Microsoft's 'Acropolis' aims to speed up smart client development.
The software industry has for decades dreamed of an application development platform that would allow programmers to quickly assemble software by snapping together blocks of stock code like Legos.
The goals of the Microsoft Windows client development platform project, code-named "Acropolis," may not be quite that ambitious, but it does aim to speed up and simplify the process through a set of templates and pre-written code modules for building .NET apps. Once dev shops have coded custom modules for one line-of-business app, the theory goes, those modules could then be easily plugged into other apps.
Acropolis builds upon Microsoft's Smart Client Software Factory/Composite UI Block (SCSF/CAB) project and will bring full support for Windows Presentation Foundation (WPF) to the modular dev platform for the first time, the company says.
"Our goal is to allow you to focus your coding efforts on your business logic or business problem and not have to code up your applications plumbing," Microsoft Solution Architect David Hill writes on his blog.

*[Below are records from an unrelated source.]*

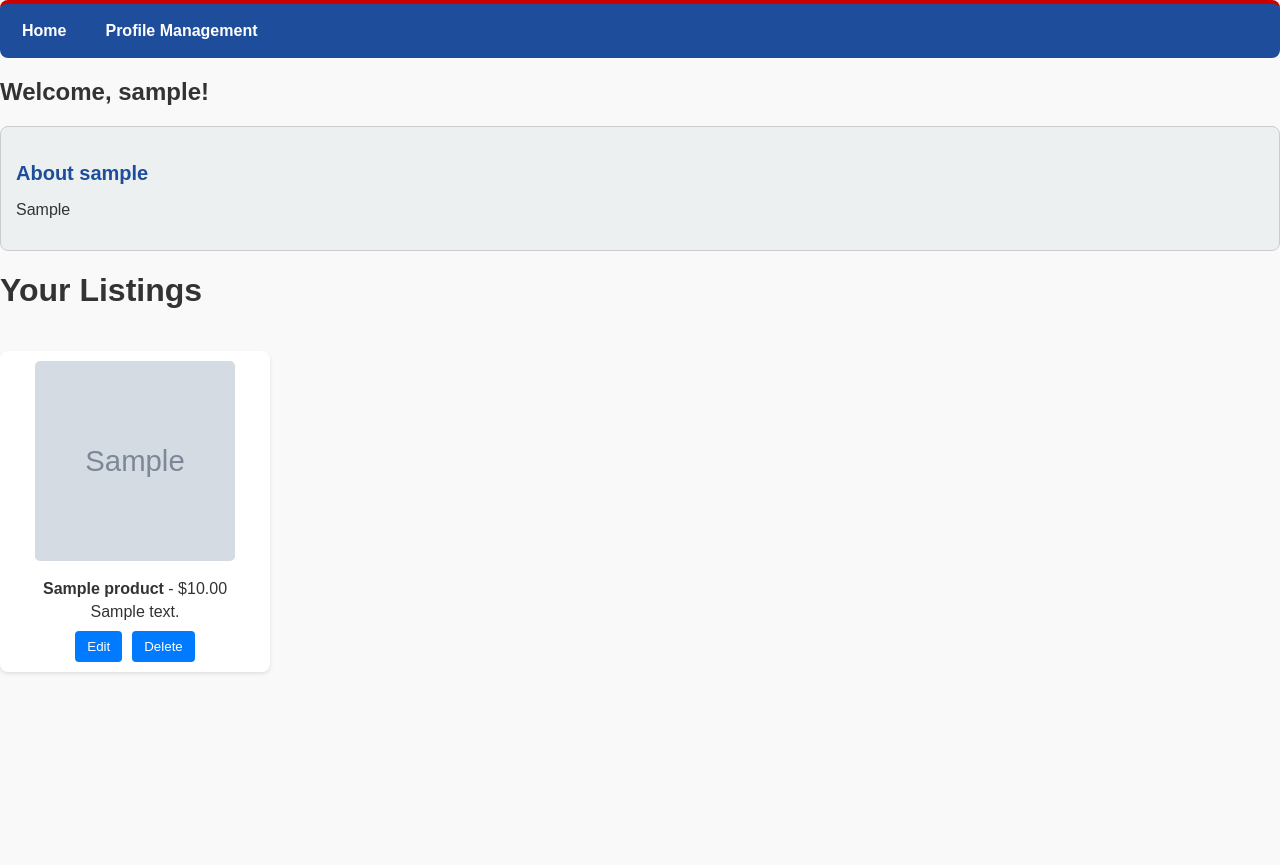
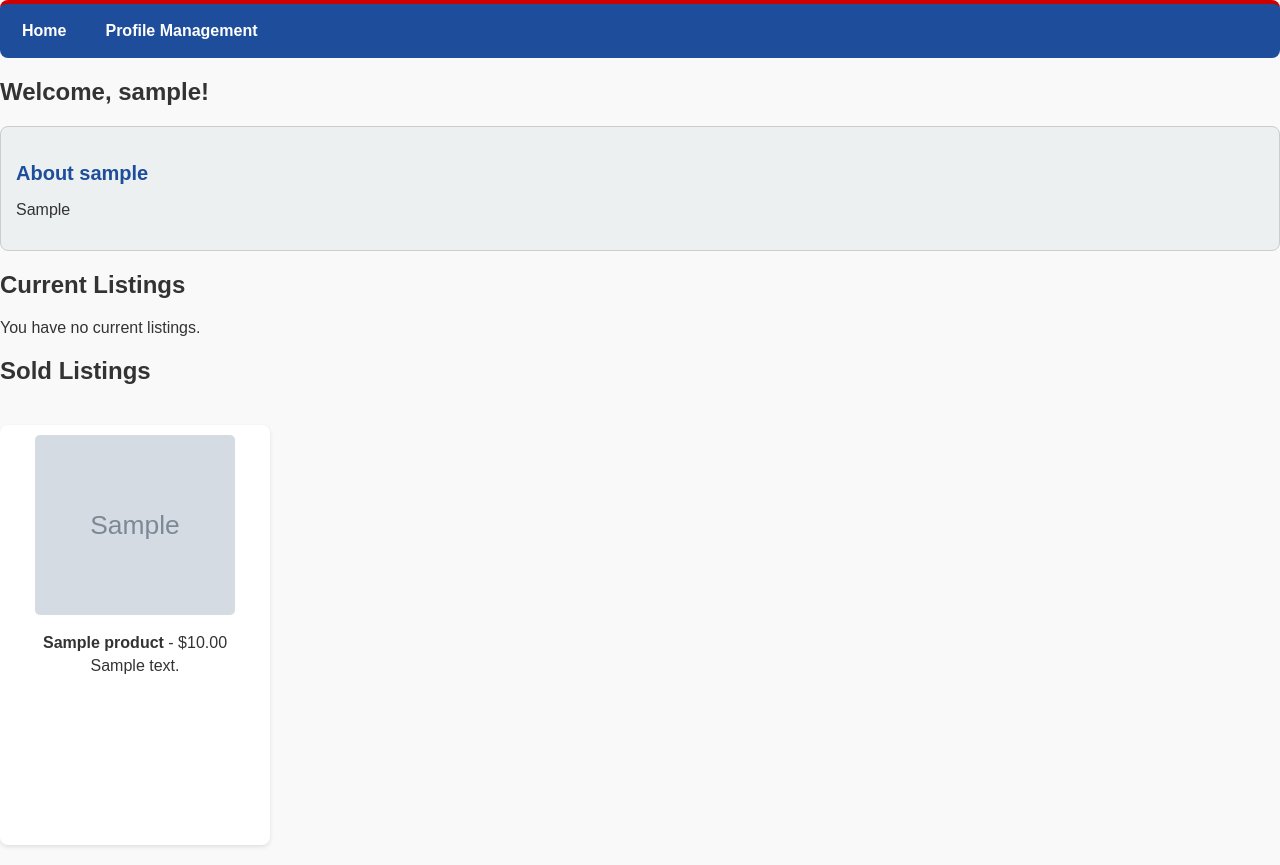
Before and after one commit to DePaul-CSC-394-401/final-project-team-1, a Django app: page /profile/ in a window 1280 px wide. Before the commit the page ends 674 px from the top, so only its background shows below. Run offline with Django 5.2, Linux system fonts and the light colour scheme; a user stored in the database is signed in; tables that the repository leaves empty hold one stand-in row (values such as "Sample post"); grey boxes marked "Sample" are stand-in pictures.

Commit message:
Added a Sold listings Grid

```diff
--- a/depaul_market/models.py
+++ b/depaul_market/models.py
@@ -2,7 +2,7 @@ from django.db import models
 from datetime import datetime
 from django.contrib.auth.models import User
 
-
+'''
 class Products(models.Model):
     user = models.ForeignKey(User, on_delete=models.CASCADE, null=True, blank=True)
     image = models.ImageField(null=False, blank=False)
@@ -13,6 +13,23 @@ class Products(models.Model):
 
     available_until = models.DateTimeField(null=True, blank=True)  # This field can be null if no duration is provided
 
+
+    def __str__(self):
+        return self.name
+
+    class Meta:
+        ordering = ['made_available']
+'''
+class Products(models.Model):
+    user = models.ForeignKey(User, on_delete=models.CASCADE, null=True, blank=True)
+    image = models.ImageField(null=False, blank=False)
+    name = models.CharField(max_length=100)
+    price = models.DecimalField(max_digits=5, decimal_places=2)
+    description = models.TextField(blank=True, null=True)
+    made_available = models.DateTimeField(auto_now=True)
+
+    available_until = models.DateTimeField(null=True, blank=True)  # This field can be null if no duration is provided
+    is_sold = models.BooleanField(default=False)  # New field to track sold status
 
     def __str__(self):
         return self.name
--- a/depaul_market/static/main.css
+++ b/depaul_market/static/main.css
@@ -1,4 +1,3 @@
-
 /* General Body Styles */
 body {
     font-family: Arial, sans-serif;
@@ -113,6 +112,7 @@ button[type="submit"]:hover {
     display: flex;
     flex-wrap: wrap;
     gap: 20px;
+    justify-content: flex-start; /* Ensure proper alignment */
 }
 
 /* Listing Cards */
@@ -124,6 +124,7 @@ button[type="submit"]:hover {
     box-shadow: 0 2px 4px rgba(0, 0, 0, 0.1);
     text-align: center;
     transition: transform 0.2s ease;
+    height: 400px; /* Set a fixed height for consistency */
 }
 
 .listing-card:hover {
@@ -134,6 +135,7 @@ button[type="submit"]:hover {
     max-width: 100%;
     border-radius: 5px;
     margin-bottom: 10px;
+    height: 180px; /* Ensure image height is consistent */
 }
 
 .listing-card p {
@@ -332,6 +334,7 @@ footer p {
 
     .listing-grid {
         width: 100%;
+        justify-content: center; /* Center items in mobile view */
     }
 
     /* Adjust listing cards for mobile */
@@ -456,6 +459,7 @@ footer p {
     flex-wrap: wrap;
     gap: 20px;
     padding: 20px 0;
+    justify-content: flex-start; /* Align listings properly */
 }
 
 /* Profile listing card adjustments */
@@ -466,12 +470,14 @@ footer p {
     border-radius: 8px;
     box-shadow: 0 2px 4px rgba(0, 0, 0, 0.1); /* Soft shadow for better visibility */
     text-align: center;
+    height: 400px; /* Ensure consistent card height */
 }
 
 .profile-listing-card img {
     max-width: 100%;
     border-radius: 5px;
     margin-bottom: 10px;
+    height: 180px; /* Consistent image height */
 }
 
 .profile-listing-card p {
--- a/depaul_market/templates/profile.html
+++ b/depaul_market/templates/profile.html
@@ -23,10 +23,11 @@
         {% endif %}
     </div>
 
-    <h1>Your Listings</h1>
-    {% if listings %}
+    <!-- Current Listings Section -->
+    <h2>Current Listings</h2>
+    {% if current_listings %}
     <div class="profile-listing-grid">
-        {% for listing in listings %}
+        {% for listing in current_listings %}
         <div class="profile-listing-card">
             <img src="{{ listing.image.url }}" width="200" height="200" alt="Listing Image">
             <p><strong>{{ listing.name }}</strong> - ${{ listing.price }}</p>
@@ -35,12 +36,9 @@
             <!-- Only show edit and delete buttons if the listing belongs to the logged-in user -->
             {% if request.user == listing.user %}
             <div class="listing-buttons">
-                <!-- Link to edit listing page -->
                 <a href="{% url 'edit_listing' listing.id %}">
                     <button type="button">Edit</button>
                 </a>
-
-                <!-- Form to delete listing -->
                 <form action="{% url 'delete_listing' listing.id %}" method="POST" style="display:inline;">
                     {% csrf_token %}
                     <button type="submit">Delete</button>
@@ -51,7 +49,24 @@
         {% endfor %}
     </div>
     {% else %}
-    <p>You have no listings yet.</p>
+    <p>You have no current listings.</p>
     {% endif %}
+
+    <!-- Sold Listings Section -->
+    <h2>Sold Listings</h2>
+    {% if sold_listings %}
+    <div class="profile-listing-grid">
+        {% for listing in sold_listings %}
+        <div class="profile-listing-card">
+            <img src="{{ listing.image.url }}" width="200" height="200" alt="Listing Image">
+            <p><strong>{{ listing.name }}</strong> - ${{ listing.price }}</p>
+            <p>{{ listing.description }}</p>
+        </div>
+        {% endfor %}
+    </div>
+    {% else %}
+    <p>You have no sold listings.</p>
+    {% endif %}
+
 </body>
 {% endblock %}
--- a/depaul_market/views.py
+++ b/depaul_market/views.py
@@ -159,7 +159,7 @@ def view_cart(request):
         total += item.products.price
     context = {'cart_list': cart_list, 'total': total}
     return render(request, 'cart.html', context)
-
+'''
 def payment(request):
     if request.method == 'POST':
         cart_items = UserCart.objects.filter(user=request.user)
@@ -180,6 +180,36 @@ def payment(request):
         else:
             messages.success(request, 'Not enough money, your broke')
     return redirect('cart')
+'''
+def payment(request):
+    if request.method == 'POST':
+        cart_items = UserCart.objects.filter(user=request.user)
+        wallet = get_object_or_404(Wallet, user=request.user)
+        total = 0
+        for item in cart_items:
+            total += item.products.price
+
+        if wallet.balance >= total:
+            if cart_items.exists():
+                wallet.balance -= total
+                wallet.save()
+
+                # Mark each product as sold
+                for item in cart_items:
+                    mark_as_sold(item.products.id)  # Call mark_as_sold function here
+
+                cart_items.delete()
+
+            messages.success(request, 'Thank you for your purchase')
+        else:
+            messages.error(request, 'Not enough money, your broke')
+    return redirect('cart')
+
+def mark_as_sold(product_id):
+    product = Products.objects.get(id=product_id)
+    product.is_sold = True
+    product.save()
+
 
 def remove(request):
     if request.method == 'POST':
@@ -191,12 +221,25 @@ def remove(request):
         return redirect('cart')
     return render (request, 'cart')
 
-
+'''
 @login_required
 def profile_settings(request):
     user_listings = Products.objects.filter(user=request.user)
     return render(request, 'profile.html', {
         'listings': user_listings,
+    })
+'''
+@login_required
+def profile_settings(request):
+    # Get current listings (unsold)
+    current_listings = Products.objects.filter(user=request.user, is_sold=False)
+
+    # Get sold listings
+    sold_listings = Products.objects.filter(user=request.user, is_sold=True)
+
+    return render(request, 'profile.html', {
+        'current_listings': current_listings,
+        'sold_listings': sold_listings,
     })
 
 def profile_management(request):
```
Also changed, not shown: depaul_market/migrations/0013_products_is_sold.py (added).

Developer Billy Hollis, a Microsoft MVP and .NET consultant, says the unfamiliar organizing principles of module-based development platforms such as CAB and Acropolis can be tough for traditional programmers to master, but the investment in time makes sense for enterprise dev shops building large internal apps such as call center software. He characterizes Acropolis as a kind of portal through which developers can organize blocks of code into an application.
"It handles the security aspect and organizes the user navigation and makes sure the application has a graceful shut down," Hollis says.
The first community technology preview (CTP) of Acropolis was released last month to start generating feedback, but the project team warns developers not to expect too much in the way of stock code blocks from this fledgling version. Most of the first year of work was spent building the underlying framework. Microsoft plans to release additional CTPs over the summer in the hopes of approaching a beta release by the end of the year.
Smart Clients Live On
While some would question the wisdom of laboring over a new platform for developing thick-client apps at a time when such apps appear in danger of being dislodged by the growth of rich Internet applications (RIAs), Microsoft says Acropolis is designed for the development of utility enterprise apps with no need of RIA flash-such as sales automation, customer care and inventory management programs.
Hollis agrees: "There's definitely still a place in the industry for smart clients, and therefore," he says, "there's a place for something to help organize them."